“Each composer is different. I’ve known composers who never want to hear me practice or rehearse their work before the concert. Not because they didn’t care, but because they want to give me that complete freedom.”

And that brings its own responsibilities. His approach is to always to be open minded whilst keeping a weather eye on the composers intent. It’s highly collaborative work.

“Composers write what they what they would like to express. But if we look on the other side of the map, it’s the performer when he gets on stage, that puts everything into place.”

One thing Avguste is certain of: new music offers a wealth and variety of pieces that should and can be heard. All it needs is a little more courage on the part of programmers and the persistence of artists like him in seeking out more repertoire, engaging with composers and making the case both in the lecture theatre (as well as the occasional podcast!) and on the concert platform itself.

You can listen to Avguste and all our other great guests on the Music Works podcast here:

Navigating brexit

Musicians everywhere are trying to work out what Brexit means for them. Unfortunately, it is not straightforward.

After attending the brilliant Navigating Brexit webinar hosted on 28 January by the Music Publishers Association, we wanted to share with you some of the key advice and resources that were given.
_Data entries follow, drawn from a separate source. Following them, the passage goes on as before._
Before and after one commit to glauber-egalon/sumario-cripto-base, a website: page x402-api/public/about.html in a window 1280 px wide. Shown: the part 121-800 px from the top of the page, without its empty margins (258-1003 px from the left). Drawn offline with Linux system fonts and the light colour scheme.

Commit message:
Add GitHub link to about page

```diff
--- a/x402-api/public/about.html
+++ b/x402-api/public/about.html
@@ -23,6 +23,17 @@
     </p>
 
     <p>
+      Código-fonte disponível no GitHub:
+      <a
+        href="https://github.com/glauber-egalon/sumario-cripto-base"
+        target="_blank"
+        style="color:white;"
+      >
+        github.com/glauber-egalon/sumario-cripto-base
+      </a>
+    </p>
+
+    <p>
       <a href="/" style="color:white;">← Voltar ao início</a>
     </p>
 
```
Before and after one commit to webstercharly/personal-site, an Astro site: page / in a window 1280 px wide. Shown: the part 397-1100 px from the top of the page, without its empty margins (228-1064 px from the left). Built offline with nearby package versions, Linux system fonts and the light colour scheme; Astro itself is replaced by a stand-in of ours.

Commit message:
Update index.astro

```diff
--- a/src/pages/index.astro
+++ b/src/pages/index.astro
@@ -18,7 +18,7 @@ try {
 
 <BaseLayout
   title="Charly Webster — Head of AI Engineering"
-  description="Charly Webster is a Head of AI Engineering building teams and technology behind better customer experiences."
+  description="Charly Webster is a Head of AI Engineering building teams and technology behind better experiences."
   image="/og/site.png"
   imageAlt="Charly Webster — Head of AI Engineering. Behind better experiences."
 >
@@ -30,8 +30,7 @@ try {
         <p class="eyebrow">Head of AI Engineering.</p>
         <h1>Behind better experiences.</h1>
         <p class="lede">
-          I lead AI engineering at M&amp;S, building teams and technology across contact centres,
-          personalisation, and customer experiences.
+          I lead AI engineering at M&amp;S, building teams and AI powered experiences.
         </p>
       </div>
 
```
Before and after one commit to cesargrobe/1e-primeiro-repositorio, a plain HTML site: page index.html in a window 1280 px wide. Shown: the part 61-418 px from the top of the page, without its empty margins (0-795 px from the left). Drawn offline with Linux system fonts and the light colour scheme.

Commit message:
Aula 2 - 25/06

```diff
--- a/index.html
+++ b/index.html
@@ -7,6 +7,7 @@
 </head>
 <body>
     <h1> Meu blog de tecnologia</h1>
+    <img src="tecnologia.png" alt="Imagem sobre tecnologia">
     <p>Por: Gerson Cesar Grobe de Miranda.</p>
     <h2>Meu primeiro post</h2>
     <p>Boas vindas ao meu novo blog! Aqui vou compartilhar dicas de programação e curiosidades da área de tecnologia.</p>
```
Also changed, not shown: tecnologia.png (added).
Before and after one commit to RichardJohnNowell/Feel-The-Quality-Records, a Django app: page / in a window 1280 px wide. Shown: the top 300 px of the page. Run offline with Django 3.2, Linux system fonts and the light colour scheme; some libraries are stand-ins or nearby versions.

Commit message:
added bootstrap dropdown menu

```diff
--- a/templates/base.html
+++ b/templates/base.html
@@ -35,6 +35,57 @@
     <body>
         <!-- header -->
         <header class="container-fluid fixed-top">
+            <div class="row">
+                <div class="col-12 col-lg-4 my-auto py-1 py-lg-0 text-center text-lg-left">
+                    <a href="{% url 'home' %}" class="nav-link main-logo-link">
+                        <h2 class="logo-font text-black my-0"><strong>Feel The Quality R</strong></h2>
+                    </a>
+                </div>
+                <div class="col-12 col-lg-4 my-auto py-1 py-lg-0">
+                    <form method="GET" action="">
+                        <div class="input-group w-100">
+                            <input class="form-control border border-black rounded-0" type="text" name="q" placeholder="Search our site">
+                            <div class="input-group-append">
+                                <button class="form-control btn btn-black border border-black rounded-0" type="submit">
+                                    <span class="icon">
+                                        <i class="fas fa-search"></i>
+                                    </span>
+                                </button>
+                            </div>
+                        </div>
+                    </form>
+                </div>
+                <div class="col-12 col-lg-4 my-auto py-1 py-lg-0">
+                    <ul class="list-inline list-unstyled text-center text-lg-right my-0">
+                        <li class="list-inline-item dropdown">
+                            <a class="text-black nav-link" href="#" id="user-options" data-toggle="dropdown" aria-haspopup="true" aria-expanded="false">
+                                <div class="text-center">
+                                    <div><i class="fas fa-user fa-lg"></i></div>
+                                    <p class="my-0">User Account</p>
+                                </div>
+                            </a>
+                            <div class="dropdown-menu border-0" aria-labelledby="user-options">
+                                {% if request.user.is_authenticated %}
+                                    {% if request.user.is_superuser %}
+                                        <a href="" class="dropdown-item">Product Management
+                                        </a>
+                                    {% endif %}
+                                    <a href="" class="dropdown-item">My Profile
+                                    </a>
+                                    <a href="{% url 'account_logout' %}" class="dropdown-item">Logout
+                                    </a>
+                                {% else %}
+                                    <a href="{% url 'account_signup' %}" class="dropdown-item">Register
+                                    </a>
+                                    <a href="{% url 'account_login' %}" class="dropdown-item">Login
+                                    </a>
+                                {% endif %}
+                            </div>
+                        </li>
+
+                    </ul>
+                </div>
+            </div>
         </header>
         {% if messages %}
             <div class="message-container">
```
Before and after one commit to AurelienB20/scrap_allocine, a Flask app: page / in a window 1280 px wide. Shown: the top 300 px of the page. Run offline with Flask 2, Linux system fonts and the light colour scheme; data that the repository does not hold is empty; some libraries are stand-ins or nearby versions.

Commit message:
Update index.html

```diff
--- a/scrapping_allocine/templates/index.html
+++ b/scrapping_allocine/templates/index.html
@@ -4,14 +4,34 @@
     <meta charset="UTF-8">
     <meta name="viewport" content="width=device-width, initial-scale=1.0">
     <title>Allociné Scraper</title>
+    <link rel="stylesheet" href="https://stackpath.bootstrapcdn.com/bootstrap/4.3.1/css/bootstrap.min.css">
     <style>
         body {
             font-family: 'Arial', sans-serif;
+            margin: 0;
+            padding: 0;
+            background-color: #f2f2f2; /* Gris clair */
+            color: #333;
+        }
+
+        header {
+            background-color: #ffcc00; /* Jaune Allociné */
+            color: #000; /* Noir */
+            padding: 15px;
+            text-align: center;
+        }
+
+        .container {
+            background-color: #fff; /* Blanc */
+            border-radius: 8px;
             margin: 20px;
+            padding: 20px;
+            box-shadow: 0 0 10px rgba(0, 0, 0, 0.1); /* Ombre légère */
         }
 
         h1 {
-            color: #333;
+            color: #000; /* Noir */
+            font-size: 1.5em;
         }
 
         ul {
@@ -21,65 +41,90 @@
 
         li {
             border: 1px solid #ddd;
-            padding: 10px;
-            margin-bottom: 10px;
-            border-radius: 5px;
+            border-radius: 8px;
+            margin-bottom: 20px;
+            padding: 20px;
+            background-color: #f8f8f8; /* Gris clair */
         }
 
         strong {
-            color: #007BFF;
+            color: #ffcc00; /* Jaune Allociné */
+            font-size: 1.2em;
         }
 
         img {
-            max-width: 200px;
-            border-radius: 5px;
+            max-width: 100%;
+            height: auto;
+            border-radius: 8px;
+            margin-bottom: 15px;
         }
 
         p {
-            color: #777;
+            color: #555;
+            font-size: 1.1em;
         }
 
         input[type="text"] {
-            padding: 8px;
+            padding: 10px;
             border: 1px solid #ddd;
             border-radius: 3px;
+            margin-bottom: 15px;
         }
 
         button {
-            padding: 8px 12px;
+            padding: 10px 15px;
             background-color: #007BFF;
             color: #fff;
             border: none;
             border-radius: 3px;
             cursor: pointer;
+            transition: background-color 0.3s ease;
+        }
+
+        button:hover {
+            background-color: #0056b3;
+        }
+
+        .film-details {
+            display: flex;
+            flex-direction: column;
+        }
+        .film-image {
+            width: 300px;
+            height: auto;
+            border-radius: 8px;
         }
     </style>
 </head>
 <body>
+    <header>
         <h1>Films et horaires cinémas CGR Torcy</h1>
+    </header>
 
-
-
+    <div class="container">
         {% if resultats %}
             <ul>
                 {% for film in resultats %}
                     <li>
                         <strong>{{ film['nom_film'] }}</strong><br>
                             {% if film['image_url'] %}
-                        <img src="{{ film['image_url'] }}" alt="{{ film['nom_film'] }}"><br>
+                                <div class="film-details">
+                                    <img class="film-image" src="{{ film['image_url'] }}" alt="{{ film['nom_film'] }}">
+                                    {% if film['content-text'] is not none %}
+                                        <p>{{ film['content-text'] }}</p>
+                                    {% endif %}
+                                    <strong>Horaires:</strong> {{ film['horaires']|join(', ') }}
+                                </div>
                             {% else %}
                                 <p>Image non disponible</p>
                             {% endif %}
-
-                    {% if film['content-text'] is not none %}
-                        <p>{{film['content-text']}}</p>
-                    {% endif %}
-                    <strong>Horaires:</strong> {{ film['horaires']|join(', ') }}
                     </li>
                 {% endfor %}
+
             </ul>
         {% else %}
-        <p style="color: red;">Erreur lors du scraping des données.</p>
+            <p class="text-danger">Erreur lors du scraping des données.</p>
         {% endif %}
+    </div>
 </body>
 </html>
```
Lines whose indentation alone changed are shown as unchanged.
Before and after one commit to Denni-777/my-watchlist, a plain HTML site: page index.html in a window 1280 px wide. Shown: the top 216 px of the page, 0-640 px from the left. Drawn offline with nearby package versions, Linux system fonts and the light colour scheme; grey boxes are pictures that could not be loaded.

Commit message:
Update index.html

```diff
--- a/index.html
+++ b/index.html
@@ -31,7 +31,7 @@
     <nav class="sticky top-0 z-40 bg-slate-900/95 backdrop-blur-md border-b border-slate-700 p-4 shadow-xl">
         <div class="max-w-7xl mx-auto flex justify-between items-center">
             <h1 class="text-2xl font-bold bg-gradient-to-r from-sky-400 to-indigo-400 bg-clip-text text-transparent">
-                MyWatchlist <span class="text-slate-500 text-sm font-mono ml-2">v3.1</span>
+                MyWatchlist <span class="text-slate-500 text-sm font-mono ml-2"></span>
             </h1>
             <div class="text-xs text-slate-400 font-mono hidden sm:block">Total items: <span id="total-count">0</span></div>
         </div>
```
What to do if you’re a UK national living in the uk and have paid work in Europe

When accepting paid work in Europe, you might need a visa (which may have to be paid for) and/or a work permit (which are often free).

The Musicians’ Union are pushing consistency of approach from all European states, however, if this isn’t possible, they will try to get deals with the individual states which are as straight forward as possible.

Here is a list of the 27 European governments’ websites, where the current travel rules are detailed for each country.

UK Music are currently putting together a resource where one will be able to look up all the travel rules in one place, and the Music Publisher Association will share this as soon as it’s available.


There’s currently a petition for visa free travel for artists & technicians. It’s still open for signature.

 As a result of this petition, today (Thursday 4 February) MPs will hear from a range of artists and other sector professionals about arrangements for UK touring professionals and artists in the EU. Watch the session live from 2.30pm

You can find out more about the session here.

Parliament will debate this on Monday 8th February 2021. You can watch the debate here.

What is still ongoing

The Musicians Union are currently trying to get advice together regarding touring, as a lot of points are not clear in the current Brexit agreement. 

Current potential hurdles include:
– needing a carnet if you’re bringing a truck of instruments into Europe (NB this paperwork lasts a year and costs £325) 
– the issue of cabotage (whereby UK lorries can only make 2 stops in Europe before returning to the UK, the MU are currently lobbying for a cultural exemption)
– needing a cites certificate for instruments that are made with endangered materials, for example ivory or rosewood (NB this paperwork takes 5-10 minutes to apply for and is free)
– needing an EORI number for merchandise you are bringing into Europe to sell

Further guidance

The MU have put together a guide to working within Europe with the current information available: 

•    The UK government is not planning on implementing the Copyright Directive whereas Europe is (by the 7th June 2021 all EU states will be following it). This will affect digital service providers in the relevant EU member states, however it’s not entirely clear as to how it will affect UK performers and creators yet. 

•    The General Secretary of Digital, Culture, Media & Sport is currently forming a group which will structure the way politicians hear about the issues the music industry is facing and help push things forward. 

•    The MPA have put together this excellent Business Advice, Support and Guidance Flowchart on Brexit.

This was the first of 3 sessions that will be hosted by the MPA this year on navigating Brexit. For further information on when the next sessions will take place and how to book your (free) ticket, visit the MPA’s events page.